Boo Radley, for this purpose, comes to be not so much the friendly giant next door but a particularly awful dramatization of the ways in which Maycomb County turns a blind eye to evils within its limits. Boo Radley is not really reclusive, or at least is not according to neighborhood lore. He is literally imprisoned, seemingly against his will, next door to the Finch household, for the crime of making his father look slightly foolish. When he finds an outlet to the rest of the world through his gifts to Scout and Jem, his brother destroys it.
When his intervention to save Scout and Jem threatens to expose him to the outside world, the local sheriff refuses to allow it. Atticus acquiesces. The decision is framed as an act of respect for Boo’s privacy; but it is unclear he wants that privacy respected, or that it even is privacy for him. But just as Atticus can convince himself that the lynch mob he faces at one point in the novel is composed of basically good people, so he can convince himself never to do much for Boo Radley other than ask that his children not bother him. Maycomb County encourages everybody to stay in their own lane; what goes on in that lane is of little importance.
Mockingbird preserves the divided loyalties of Watchman by splitting Scout’s narrative voice into a young Scout and an adult Scout. But instead of pouring all of the trouble into straightforward speeches, it proposes to do to the reader what it does to young Scout: trick them into loving the place and then show them the rot by degrees. At this, it succeeds, possibly too well. It was memorably dismissed by Francine Prose in her 1999 Harper’s essay "I Know Why the Caged Bird Cannot Read" as one of many "sentimental, middlebrow favorites" that dominate poorly taught English classes: "To read the novel is, for most, an exercise in wish-fulfillment and self-congratulation, a chance to consider thorny issues of race and prejudice from a safe distance and with the comfortable certainty that the reader would never harbor the racist attitudes espoused by the lowlifes in the novel."
But if the reader really is comfortably ensconced in Scout’s point of view, they would have to be very comfortable indeed not to notice the ease with which she slings around racial put-downs.
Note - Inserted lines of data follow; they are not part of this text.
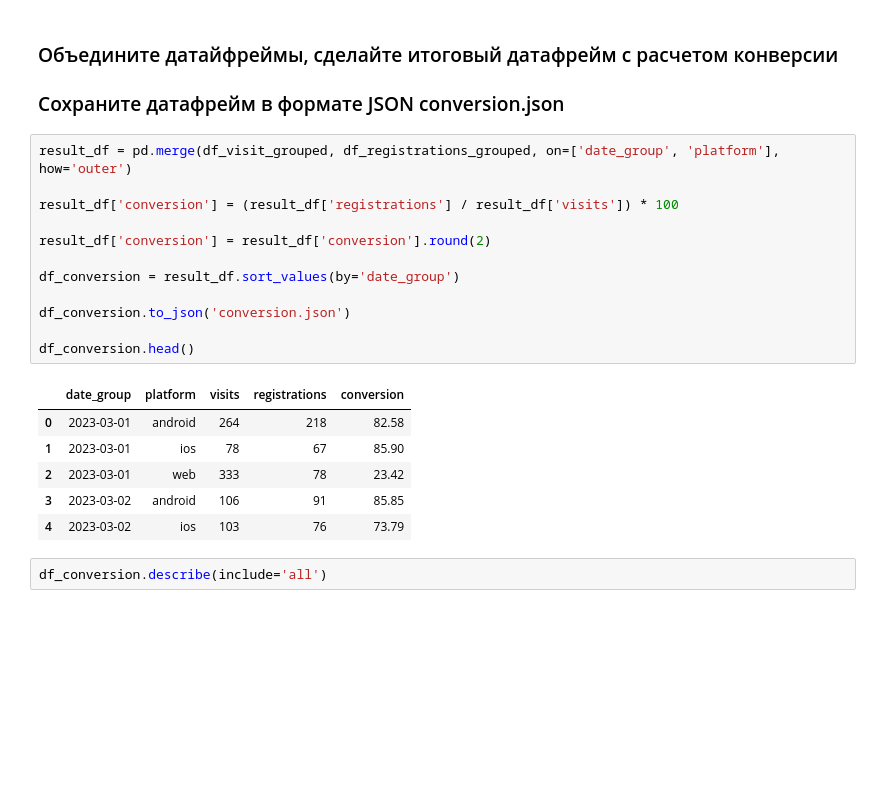
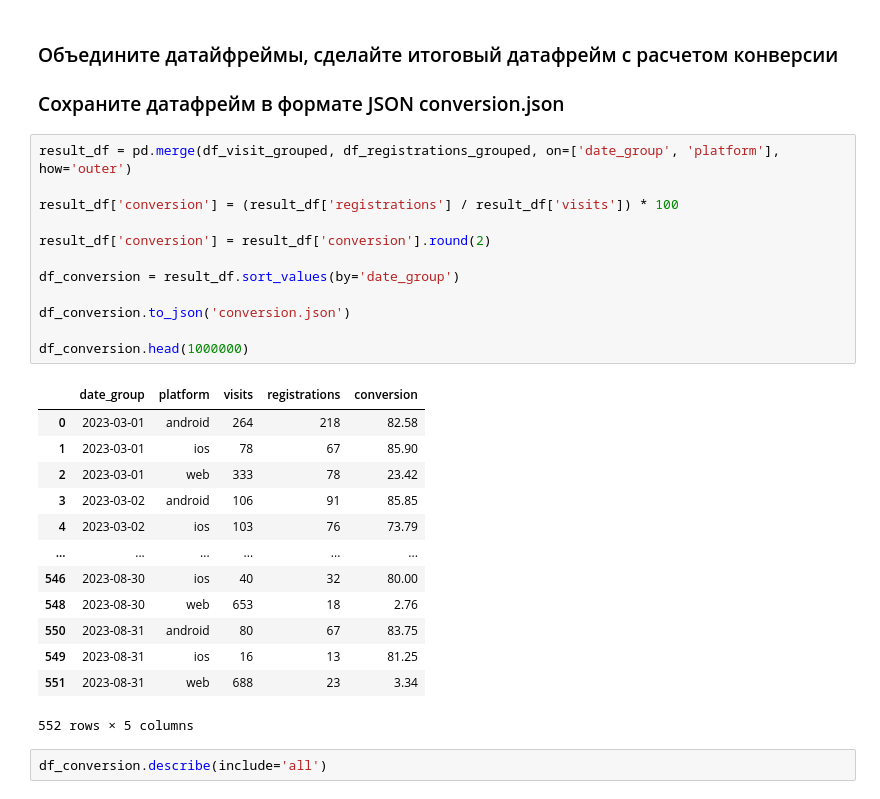
Before and after one commit to MaximManuyko/data-analytics-project-100, a Jupyter notebook: Проект_3.ipynb, the cells around one changed output. Cells and saved outputs as stored; diff of their text form; blank space fills up the shorter version.

```diff
--- a/Проект_3.ipynb
+++ b/Проект_3.ipynb
@@ -249,22 +302,29 @@ df_registrations_grouped.describe(include='all')
 # %%
 result_df = pd.merge(df_visit_grouped, df_registrations_grouped, on=['date_group', 'platform'], how='outer')
 
 result_df['conversion'] = (result_df['registrations'] / result_df['visits']) * 100
 
 result_df['conversion'] = result_df['conversion'].round(2)
 
 df_conversion = result_df.sort_values(by='date_group')
 
 df_conversion.to_json('conversion.json')
 
-df_conversion.head()
+df_conversion.head(1000000)
 # %% [output]
 |  | date_group | platform | visits | registrations | conversion |
 | 0 | 2023-03-01 | android | 264 | 218 | 82.58 |
 | 1 | 2023-03-01 | ios | 78 | 67 | 85.90 |
 | 2 | 2023-03-01 | web | 333 | 78 | 23.42 |
 | 3 | 2023-03-02 | android | 106 | 91 | 85.85 |
 | 4 | 2023-03-02 | ios | 103 | 76 | 73.79 |
+| ... | ... | ... | ... | ... | ... |
+| 546 | 2023-08-30 | ios | 40 | 32 | 80.00 |
+| 548 | 2023-08-30 | web | 653 | 18 | 2.76 |
+| 550 | 2023-08-31 | android | 80 | 67 | 83.75 |
+| 549 | 2023-08-31 | ios | 16 | 13 | 81.25 |
+| 551 | 2023-08-31 | web | 688 | 23 | 3.34 |
+552 rows × 5 columns
 # %%
 df_conversion.describe(include='all')
 # %% [output]
```
Also changed, not shown: parts of 16 cells of this notebook, 10 other files.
To Kill a Mockingbird is certainly middlebrow, if the word means anything, but it is not really sentimental. It is a loving portrayal of the South that I know, for which I do not feel only love. It is not perfect. But it is good.
It is easy to imagine an edition of Watchman that could have been better. Packaged in a critical edition, with correspondence between Lee and her editor showing how it developed into the book that we now know, it would have been a more useful volume and probably just as explosively a successful one. If nothing else, it would have been a reminder that no book is the product of one person, or of one genius, no matter how intriguingly reclusive. Books come from writers, editors, agents, friends, and places; they are objects formed by one sensibility, but with help from many others.